“The Committee on Climate Change says there is no role for conventional coal-fired power generation beyond the early 2020s, and government figures say their use will have virtually ended by this point.”
Indeed they do. But they are projections, not policy commitments. Labour and the Lib Dems made manifesto promises to end unabated coal in the 2020s, but the Tories did not. And the Tories won. There is no guarantee (and at present little likelihood) of a non-Tory government before 2025. A Conservative government might even disregard the sensible advice of the Committee on Climate Change, despite John Gummer’s valiant efforts. So the fact that “the shale gas industry doesn’t think we will have appreciable quantities of shale gas before the early to mid-2020s” does not necessarily mean that shale gas will be too late to replace coal.
If appreciable quantities arrive (which I accept is uncertain) they will certainly not be too late to replace other gas, including LNG – which Tony fails to mention. Local shale gas is about 10% less climate damaging than LNG is. That’s an improvement worth having.
Tony says that I skate over the issue of unburnable carbon, and that:
“fracking would set up a whole new fossil fuel industry, making the problem worse by adding to this unburnable stockpile.”
OK, I should have addressed this issue – my only excuse is that I was trying to keep the article short. I agree that most fossil fuels should be left in the ground. I’d be delighted if all fossil fuel use could be ended overnight. But it can’t be. So we have to set priorities. First to go should be coal.. Then oil. Cars should be electrified, with biofuels reserved for aviation and HGVs. So, however well we do on energy efficiency (and I agree with Tony that we should do much better), we will need more electricity. That’s why all forms of low-carbon electricity generation – renewables, CCS and nuclear – are needed.
Tony notes that “progress on CCS is very slow. What happens if it isn’t deployed?” He’s certainly right about slow progress on CCS. I wrote in July 2011 that:

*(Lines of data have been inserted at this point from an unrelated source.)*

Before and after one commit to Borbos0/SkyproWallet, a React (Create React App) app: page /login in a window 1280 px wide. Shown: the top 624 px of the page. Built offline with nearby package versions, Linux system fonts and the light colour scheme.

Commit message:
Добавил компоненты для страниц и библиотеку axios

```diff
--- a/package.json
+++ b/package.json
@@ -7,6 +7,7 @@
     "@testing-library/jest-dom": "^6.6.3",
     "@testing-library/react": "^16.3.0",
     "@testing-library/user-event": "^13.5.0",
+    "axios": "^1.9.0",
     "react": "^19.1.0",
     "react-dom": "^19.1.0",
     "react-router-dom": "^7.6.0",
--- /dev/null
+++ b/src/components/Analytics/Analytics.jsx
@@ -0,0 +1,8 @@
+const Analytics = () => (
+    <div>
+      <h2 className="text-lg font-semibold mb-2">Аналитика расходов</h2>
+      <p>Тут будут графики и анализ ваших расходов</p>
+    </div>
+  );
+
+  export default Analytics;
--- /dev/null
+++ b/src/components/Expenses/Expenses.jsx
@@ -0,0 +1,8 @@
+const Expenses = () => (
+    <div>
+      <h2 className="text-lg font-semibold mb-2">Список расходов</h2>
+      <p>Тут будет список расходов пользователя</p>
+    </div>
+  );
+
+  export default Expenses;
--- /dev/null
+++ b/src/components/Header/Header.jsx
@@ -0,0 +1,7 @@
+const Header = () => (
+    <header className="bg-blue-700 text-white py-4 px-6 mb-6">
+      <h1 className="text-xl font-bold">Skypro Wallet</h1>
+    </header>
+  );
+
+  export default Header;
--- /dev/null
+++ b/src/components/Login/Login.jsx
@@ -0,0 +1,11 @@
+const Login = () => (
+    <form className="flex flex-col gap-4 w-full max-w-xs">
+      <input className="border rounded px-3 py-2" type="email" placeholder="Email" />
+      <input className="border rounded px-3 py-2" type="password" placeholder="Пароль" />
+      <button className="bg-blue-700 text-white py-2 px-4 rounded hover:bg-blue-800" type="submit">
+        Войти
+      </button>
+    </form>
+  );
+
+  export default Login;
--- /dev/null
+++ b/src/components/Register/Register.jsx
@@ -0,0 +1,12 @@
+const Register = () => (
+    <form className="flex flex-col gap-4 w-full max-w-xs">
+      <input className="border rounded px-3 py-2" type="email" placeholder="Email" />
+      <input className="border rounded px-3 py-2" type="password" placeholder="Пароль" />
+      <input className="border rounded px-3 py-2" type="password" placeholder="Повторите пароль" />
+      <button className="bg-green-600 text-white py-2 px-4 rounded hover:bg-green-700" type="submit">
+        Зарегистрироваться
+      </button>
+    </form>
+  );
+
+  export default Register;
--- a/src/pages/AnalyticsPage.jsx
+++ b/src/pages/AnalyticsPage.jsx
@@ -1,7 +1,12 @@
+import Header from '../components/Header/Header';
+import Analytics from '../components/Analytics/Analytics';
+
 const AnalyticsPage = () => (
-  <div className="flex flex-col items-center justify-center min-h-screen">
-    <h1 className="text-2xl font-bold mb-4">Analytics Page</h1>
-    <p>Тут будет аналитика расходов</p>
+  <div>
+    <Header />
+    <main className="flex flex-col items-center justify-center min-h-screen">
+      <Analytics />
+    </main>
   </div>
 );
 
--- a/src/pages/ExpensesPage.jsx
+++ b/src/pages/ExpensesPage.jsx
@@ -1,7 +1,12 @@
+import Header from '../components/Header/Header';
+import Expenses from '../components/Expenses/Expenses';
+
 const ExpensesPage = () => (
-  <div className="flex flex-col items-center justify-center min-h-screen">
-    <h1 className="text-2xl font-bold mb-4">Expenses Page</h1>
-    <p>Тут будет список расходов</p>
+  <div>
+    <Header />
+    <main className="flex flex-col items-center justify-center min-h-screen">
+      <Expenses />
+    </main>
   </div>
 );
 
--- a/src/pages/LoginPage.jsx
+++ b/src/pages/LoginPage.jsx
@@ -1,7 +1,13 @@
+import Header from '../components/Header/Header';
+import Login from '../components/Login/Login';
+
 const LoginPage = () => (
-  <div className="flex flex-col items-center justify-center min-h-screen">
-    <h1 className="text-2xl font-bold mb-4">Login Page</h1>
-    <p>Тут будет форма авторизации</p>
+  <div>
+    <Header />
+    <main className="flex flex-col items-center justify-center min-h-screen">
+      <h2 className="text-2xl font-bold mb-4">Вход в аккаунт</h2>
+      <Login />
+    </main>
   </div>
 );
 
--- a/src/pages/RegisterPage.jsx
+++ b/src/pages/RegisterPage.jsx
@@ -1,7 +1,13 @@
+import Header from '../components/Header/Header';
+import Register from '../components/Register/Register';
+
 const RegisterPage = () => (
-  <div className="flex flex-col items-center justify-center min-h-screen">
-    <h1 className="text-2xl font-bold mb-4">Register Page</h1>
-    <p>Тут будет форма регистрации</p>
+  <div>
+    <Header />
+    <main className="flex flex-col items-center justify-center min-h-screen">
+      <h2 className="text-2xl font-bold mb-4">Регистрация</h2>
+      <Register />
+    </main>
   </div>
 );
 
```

“There is no obvious reason why it shouldn’t work. But we won’t be absolutely sure until it has been demonstrated at scale and integrated throughout the process. That won’t happen for the next five years at least, probably longer. So it isn’t sensible, in my view, to put all our eggs in the CCS basket.”
That’s why I now support nuclear power. I’d be interested to hear from Tony what FoE’s latest thinking is on whether nuclear power has any role to play as a low-carbon bridge technology.
Gas is the least-bad of the fossil fuels. It should be used in power generation to shut down coal as soon as possible – I’d say end of 2016; we’re in a climate emergency. Tony says that:
“Friends of the Earth has calculated that the UK can move to generating three-quarters of its electricity from renewables by 2030”.
But that’s just electricity, which is only about a fifth of the UK’s total energy use. Gas is the main fuel used for heating – and should in my view be more widely used in transport, because gas produce less air pollution than diesel or petrol vehicles. They’re not as good as electric vehicles – but the transport fleet will not become all-electric for several decades. So the UK will be using gas for several decades.
“Stephen Tindale says the view of anti-fracking campaigners is ‘anywhere but here’. He couldn’t be more wrong. The message is a very clear ‘not here, not anywhere’.”
Tony has misread what I wrote. I did not ask whether anti-shale campaigners think fracking should be allowed anywhere. What I wrote was:
“Most campaigners against shale gas do not address the issue of where gas should come from.”
Tony doesn’t really address this issue either. He refers to National Grid suggestions that the UK could get most gas imports from Norway in 2030. I’d like the reference, so I can read this National Grid report – not least to find out what ‘most’ actually means in this context, and what assumptions National Grid makes about UK North Sea production. I expect that they assume maximum production. FoE opposes this. If their opposition is successful, that will lead to more imports.
Shale gas would cut the need for the UK to import from despotic countries like Qatar. Don’t FoE think human rights worth considering?
I agree with Tony that we need:
“a nationwide, economy-wide energy efficiency programme and a vastly-increased role for renewable power”.
And I agree that the current Government policy of restricting onshore wind is not sensible (though I think there is a case for reducing solar subsidies, since solar costs have fallen dramatically). Eventually, an energy-efficient UK could get all its energy from renewables (though not all renewables are good – remember biofuels?). But it will take many decades to get to that destination, even if it is the desired goal. Ignoring the interim years is not helpful for climate protection.